§ **Task description**
Below are the records; count how many of their lines carry "observer" and give only the number.
___ Records to process ___
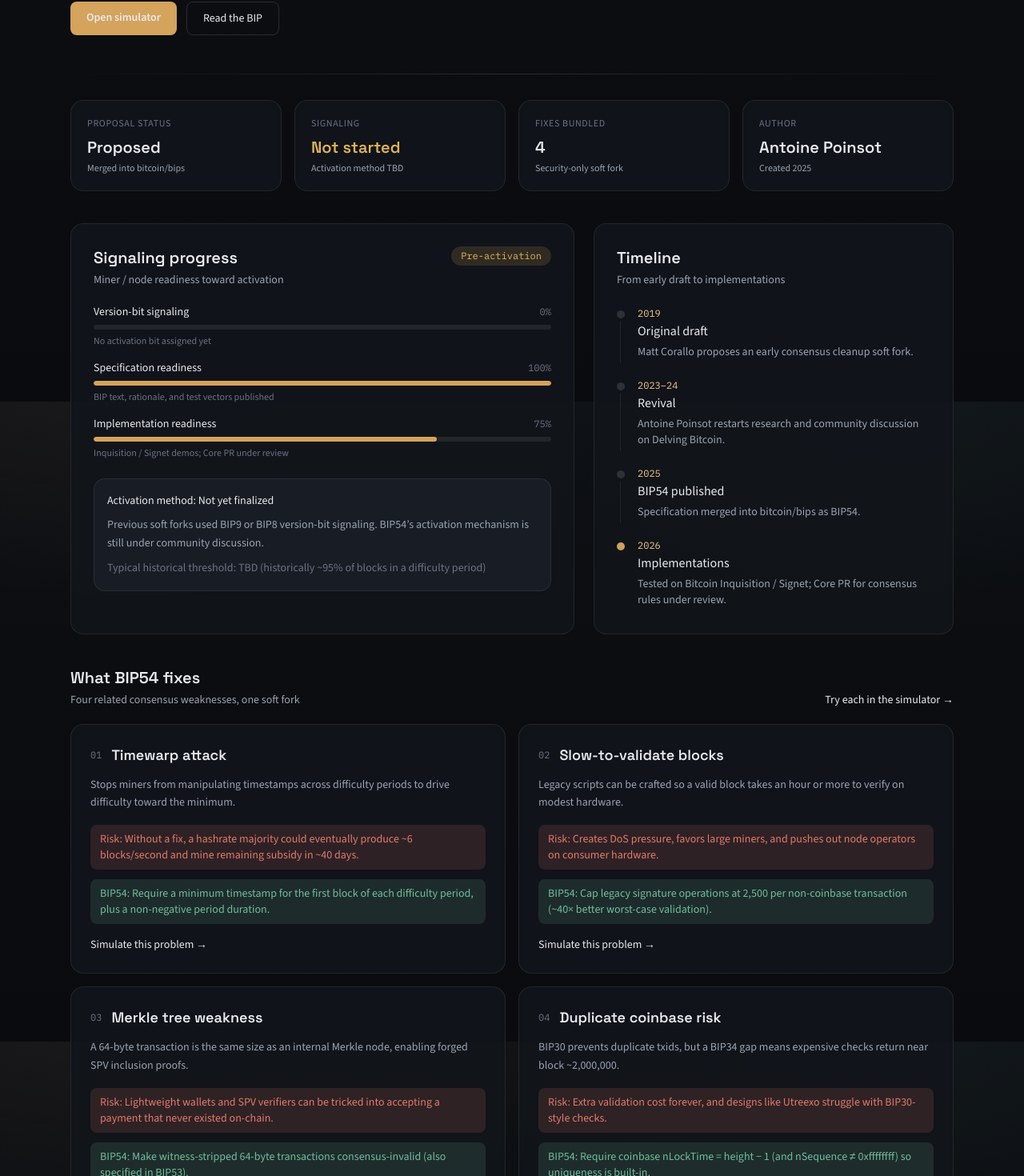
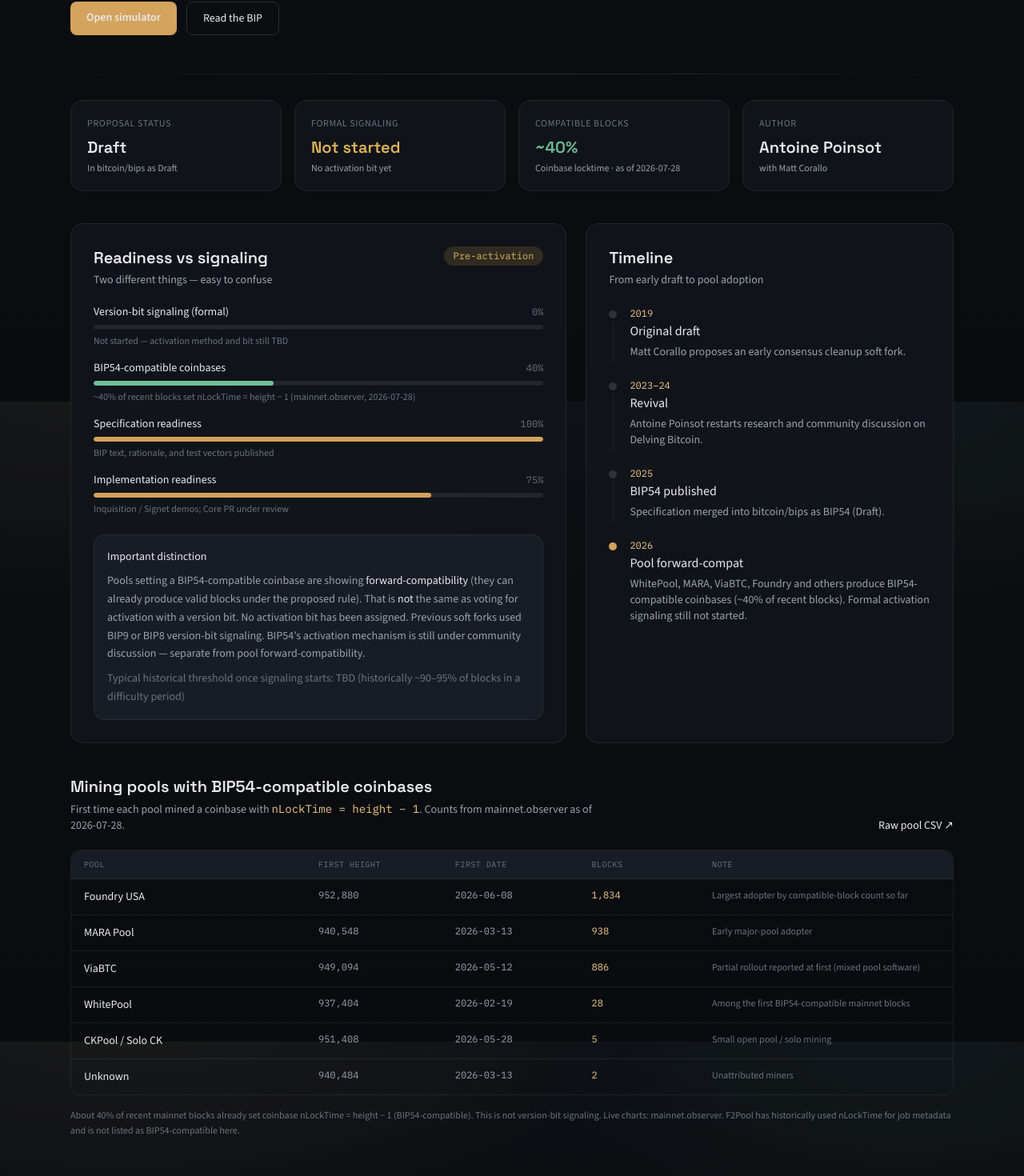
Before and after one commit to dani69654/bip54-dashboard, a Next.js app: page / in a window 1280 px wide. Shown: the part 298-1768 px from the top of the page at 80% size. Built offline with nearby package versions, Linux system fonts and the light colour scheme.

Commit message:
Update README and dashboard to clarify BIP54 status and pool readiness. Added details on forward-compatible coinbases and adjusted signaling terminology. Enhanced layout for better readability and included mining pool data.

```diff
--- a/src/app/layout.tsx
+++ b/src/app/layout.tsx
@@ -24,7 +24,7 @@ const plexMono = IBM_Plex_Mono({
 export const metadata: Metadata = {
   title: "BIP54 Dashboard — Consensus Cleanup",
   description:
-    "Track BIP54 signaling progress, explore the Consensus Cleanup proposal, and simulate the problems it fixes.",
+    "Track BIP54 readiness (including pool coinbase compatibility), explore the Consensus Cleanup proposal, and simulate the problems it fixes.",
 };
 
 export default function RootLayout({
--- a/src/app/page.tsx
+++ b/src/app/page.tsx
@@ -2,6 +2,8 @@ import Link from "next/link";
 import { BIP54 } from "@/lib/bip54";
 
 export default function DashboardPage() {
+  const readiness = BIP54.poolReadiness;
+
   return (
     <div className="mx-auto max-w-6xl px-6 py-10 sm:py-14">
       <section className="animate-fade-up mb-12 max-w-3xl">
@@ -39,31 +41,36 @@ export default function DashboardPage() {
         <Stat
           label="Proposal status"
           value={BIP54.status}
-          hint="Merged into bitcoin/bips"
+          hint="In bitcoin/bips as Draft"
         />
         <Stat
-          label="Signaling"
+          label="Formal signaling"
           value={BIP54.activation.signaling}
-          hint="Activation method TBD"
+          hint="No activation bit yet"
           tone="warning"
         />
-        <Stat label="Fixes bundled" value="4" hint="Security-only soft fork" />
+        <Stat
+          label="Compatible blocks"
+          value={`~${readiness.recentSharePct}%`}
+          hint={`Coinbase locktime · as of ${readiness.asOf}`}
+          tone="good"
+        />
         <Stat
           label="Author"
           value={BIP54.author}
-          hint={`Created ${BIP54.created}`}
+          hint={`with ${BIP54.coAuthor}`}
         />
       </section>
 
-      <section className="animate-fade-up-delay-2 mb-10 grid gap-6 lg:grid-cols-[1.4fr_1fr]">
+      <section className="animate-fade-up-delay-2 mb-10 grid gap-6 lg:grid-cols-[1.35fr_1fr]">
         <div className="surface p-6 sm:p-7">
           <div className="mb-5 flex items-start justify-between gap-4">
             <div>
               <h2 className="font-display text-xl font-semibold">
-                Signaling progress
+                Readiness vs signaling
               </h2>
               <p className="mt-1 text-sm text-fg-muted">
-                Miner / node readiness toward activation
+                Two different things — easy to confuse
               </p>
             </div>
             <span className="rounded-full bg-warning/15 px-3 py-1 font-mono text-xs text-warning">
@@ -73,9 +80,15 @@ export default function DashboardPage() {
 
           <div className="mb-6 space-y-4">
             <ProgressRow
-              label="Version-bit signaling"
+              label="Version-bit signaling (formal)"
               value={0}
-              caption="No activation bit assigned yet"
+              caption="Not started — activation method and bit still TBD"
+            />
+            <ProgressRow
+              label="BIP54-compatible coinbases"
+              value={readiness.recentSharePct}
+              caption={`~${readiness.recentSharePct}% of recent blocks set nLockTime = height − 1 (${readiness.sourceLabel}, ${readiness.asOf})`}
+              tone="good"
             />
             <ProgressRow
               label="Specification readiness"
@@ -91,11 +104,18 @@ export default function DashboardPage() {
 
           <div className="surface-muted p-4 text-sm leading-relaxed text-fg-muted">
             <p className="mb-2 font-medium text-fg">
-              Activation method: {BIP54.activation.method}
+              Important distinction
             </p>
-            <p>{BIP54.activation.note}</p>
+            <p>
+              Pools setting a BIP54-compatible coinbase are showing{" "}
+              <span className="text-fg">forward-compatibility</span> (they can
+              already produce valid blocks under the proposed rule). That is{" "}
+              <span className="text-fg">not</span> the same as voting for
+              activation with a version bit.{" "}
+              {BIP54.activation.note}
+            </p>
             <p className="mt-2 text-fg-subtle">
-              Typical historical threshold:{" "}
+              Typical historical threshold once signaling starts:{" "}
               {BIP54.activation.threshold}
             </p>
           </div>
@@ -104,7 +124,7 @@ export default function DashboardPage() {
         <div className="surface p-6 sm:p-7">
           <h2 className="font-display text-xl font-semibold">Timeline</h2>
           <p className="mt-1 mb-6 text-sm text-fg-muted">
-            From early draft to implementations
+            From early draft to pool adoption
           </p>
           <ol className="space-y-5">
             {BIP54.milestones.map((m, i) => (
@@ -135,6 +155,75 @@ export default function DashboardPage() {
       </section>
 
       <section className="animate-fade-up-delay-3 mb-10">
+        <div className="mb-5 flex flex-wrap items-end justify-between gap-4">
+          <div>
+            <h2 className="font-display text-xl font-semibold">
+              Mining pools with BIP54-compatible coinbases
+            </h2>
+            <p className="mt-1 max-w-2xl text-sm text-fg-muted">
+              First time each pool mined a coinbase with{" "}
+              <span className="font-mono text-accent-text">
+                nLockTime = height − 1
+              </span>
+              . Counts from {readiness.sourceLabel} as of {readiness.asOf}.
+            </p>
+          </div>
+          <a
+            href={readiness.poolsHref}
+            target="_blank"
+            rel="noopener noreferrer"
+            className="text-sm text-accent-text transition hover:underline"
+          >
+            Raw pool CSV ↗
+          </a>
+        </div>
+
+        <div className="overflow-hidden rounded-xl border border-border">
+          <div className="grid grid-cols-[1.2fr_0.7fr_0.7fr_0.6fr] gap-2 border-b border-border bg-bg-muted px-4 py-2.5 font-mono text-[10px] uppercase tracking-wider text-fg-subtle sm:grid-cols-[1.4fr_0.8fr_0.8fr_0.7fr_1.4fr]">
+            <span>Pool</span>
+            <span>First height</span>
+            <span>First date</span>
+            <span>Blocks</span>
+            <span className="hidden sm:inline">Note</span>
+          </div>
+          {readiness.pools.map((pool) => (
+            <div
+              key={pool.name}
+              className="grid grid-cols-[1.2fr_0.7fr_0.7fr_0.6fr] gap-2 border-b border-border px-4 py-3 text-sm last:border-b-0 sm:grid-cols-[1.4fr_0.8fr_0.8fr_0.7fr_1.4fr]"
+            >
+              <span className="font-medium text-fg">{pool.name}</span>
+              <span className="font-mono text-xs text-fg-muted">
+                {pool.firstHeight.toLocaleString()}
+              </span>
+              <span className="font-mono text-xs text-fg-muted">
+                {pool.firstDate}
+              </span>
+              <span className="font-mono text-xs text-accent-text">
+                {pool.compatibleBlocks.toLocaleString()}
+              </span>
+              <span className="col-span-4 text-xs text-fg-subtle sm:col-span-1 sm:mt-0">
+                {pool.note}
+              </span>
+            </div>
+          ))}
+        </div>
+
+        <p className="mt-4 text-xs leading-relaxed text-fg-subtle">
+          {readiness.recentShareNote} Live charts:{" "}
+          <a
+            href={readiness.sourceHref}
+            target="_blank"
+            rel="noopener noreferrer"
+            className="text-accent-text hover:underline"
+          >
+            {readiness.sourceLabel}
+          </a>
+          . F2Pool has historically used nLockTime for job metadata and is not
+          listed as BIP54-compatible here.
+        </p>
+      </section>
+
+      <section className="mb-10">
         <div className="mb-5 flex items-end justify-between gap-4">
           <div>
             <h2 className="font-display text-xl font-semibold">
@@ -189,7 +278,7 @@ export default function DashboardPage() {
       <section className="mb-4">
         <h2 className="font-display text-xl font-semibold">Official resources</h2>
         <p className="mt-1 mb-5 text-sm text-fg-muted">
-          Specs, explainers, and implementation tracking
+          Specs, explainers, live stats, and implementation tracking
         </p>
         <div className="grid gap-3 sm:grid-cols-2 lg:grid-cols-3">
           {BIP54.resources.map((r) => (
@@ -224,7 +313,7 @@ function Stat({
   label: string;
   value: string;
   hint: string;
-  tone?: "default" | "warning";
+  tone?: "default" | "warning" | "good";
 }) {
   return (
     <div className="surface p-4 sm:p-5">
@@ -233,7 +322,11 @@ function Stat({
       </div>
       <div
         className={`mt-2 font-display text-xl font-semibold ${
-          tone === "warning" ? "text-warning" : "text-fg"
+          tone === "warning"
+            ? "text-warning"
+            : tone === "good"
+              ? "text-success"
+              : "text-fg"
         }`}
       >
         {value}
@@ -247,10 +340,12 @@ function ProgressRow({
   label,
   value,
   caption,
+  tone = "default",
 }: {
   label: string;
   value: number;
   caption: string;
+  tone?: "default" | "good";
 }) {
   return (
     <div>
@@ -260,7 +355,9 @@ function ProgressRow({
       </div>
       <div className="h-1.5 overflow-hidden rounded-full bg-border">
         <div
-          className="animate-bar-grow h-full rounded-full bg-accent"
+          className={`animate-bar-grow h-full rounded-full ${
+            tone === "good" ? "bg-success" : "bg-accent"
+          }`}
           style={{ width: `${value}%` }}
         />
       </div>
--- a/src/lib/bip54.ts
+++ b/src/lib/bip54.ts
@@ -4,14 +4,76 @@ export const BIP54 = {
   tagline:
     "A soft fork proposal that closes four long-standing Bitcoin consensus weaknesses.",
   author: "Antoine Poinsot",
-  status: "Proposed",
+  coAuthor: "Matt Corallo",
+  status: "Draft",
   type: "Standards Track — Consensus (soft fork)",
   created: "2025",
   activation: {
     method: "Not yet finalized",
     signaling: "Not started",
-    threshold: "TBD (historically ~95% of blocks in a difficulty period)",
-    note: "Previous soft forks used BIP9 or BIP8 version-bit signaling. BIP54’s activation mechanism is still under community discussion.",
+    threshold: "TBD (historically ~90–95% of blocks in a difficulty period)",
+    note: "No activation bit has been assigned. Previous soft forks used BIP9 or BIP8 version-bit signaling. BIP54’s activation mechanism is still under community discussion — separate from pool forward-compatibility.",
+  },
+  /**
+   * Forward-compatible coinbase locktimes (nLockTime = height − 1).
+   * This is readiness / compatibility, NOT formal soft-fork signaling.
+   * Source: mainnet.observer (as of 2026-07-28).
+   */
+  poolReadiness: {
+    asOf: "2026-07-28",
+    recentSharePct: 40,
+    recentShareNote:
+      "About 40% of recent mainnet blocks already set coinbase nLockTime = height − 1 (BIP54-compatible). This is not version-bit signaling.",
+    sourceLabel: "mainnet.observer",
+    sourceHref: "https://mainnet.observer/",
+    chartHref:
+      "https://mainnet.observer/",
+    poolsHref:
+      "https://mainnet.observer/csv/miningpools-mining-bip54-coinbase.csv",
+    pools: [
+      {
+        name: "Foundry USA",
+        firstHeight: 952880,
+        firstDate: "2026-06-08",
+        compatibleBlocks: 1834,
+        note: "Largest adopter by compatible-block count so far",
+      },
+      {
+        name: "MARA Pool",
+        firstHeight: 940548,
+        firstDate: "2026-03-13",
+        compatibleBlocks: 938,
+        note: "Early major-pool adopter",
+      },
+      {
+        name: "ViaBTC",
+        firstHeight: 949094,
+        firstDate: "2026-05-12",
+        compatibleBlocks: 886,
+        note: "Partial rollout reported at first (mixed pool software)",
+      },
+      {
+        name: "WhitePool",
+        firstHeight: 937404,
+        firstDate: "2026-02-19",
+        compatibleBlocks: 28,
+        note: "Among the first BIP54-compatible mainnet blocks",
+      },
+      {
+        name: "CKPool / Solo CK",
+        firstHeight: 951408,
+        firstDate: "2026-05-28",
+        compatibleBlocks: 5,
+        note: "Small open pool / solo mining",
+      },
+      {
+        name: "Unknown",
+        firstHeight: 940484,
+        firstDate: "2026-03-13",
+        compatibleBlocks: 2,
+        note: "Unattributed miners",
+      },
+    ],
   },
   fixes: [
     {
@@ -68,6 +130,12 @@ export const BIP54 = {
       href: "https://bip54.org/",
     },
     {
+      title: "mainnet.observer — BIP54 coinbases",
+      description:
+        "Live chart of blocks with BIP54-compatible coinbase locktimes, plus first-by-pool table.",
+      href: "https://mainnet.observer/",
+    },
+    {
       title: "Bitcoin Optech topic",
       description: "News and technical notes on the consensus cleanup soft fork.",
       href: "https://bitcoinops.org/en/topics/consensus-cleanup-soft-fork/",
@@ -92,17 +160,19 @@ export const BIP54 = {
     {
       year: "2023–24",
       label: "Revival",
-      detail: "Antoine Poinsot restarts research and community discussion on Delving Bitcoin.",
+      detail:
+        "Antoine Poinsot restarts research and community discussion on Delving Bitcoin.",
     },
     {
       year: "2025",
       label: "BIP54 published",
-      detail: "Specification merged into bitcoin/bips as BIP54.",
+      detail: "Specification merged into bitcoin/bips as BIP54 (Draft).",
     },
     {
       year: "2026",
-      label: "Implementations",
-      detail: "Tested on Bitcoin Inquisition / Signet; Core PR for consensus rules under review.",
+      label: "Pool forward-compat",
+      detail:
+        "WhitePool, MARA, ViaBTC, Foundry and others produce BIP54-compatible coinbases (~40% of recent blocks). Formal activation signaling still not started.",
     },
   ],
 } as const;
```
Also changed, not shown: 1 other file (tests, documents, lock files or other folders).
___
§ **Answer section**
7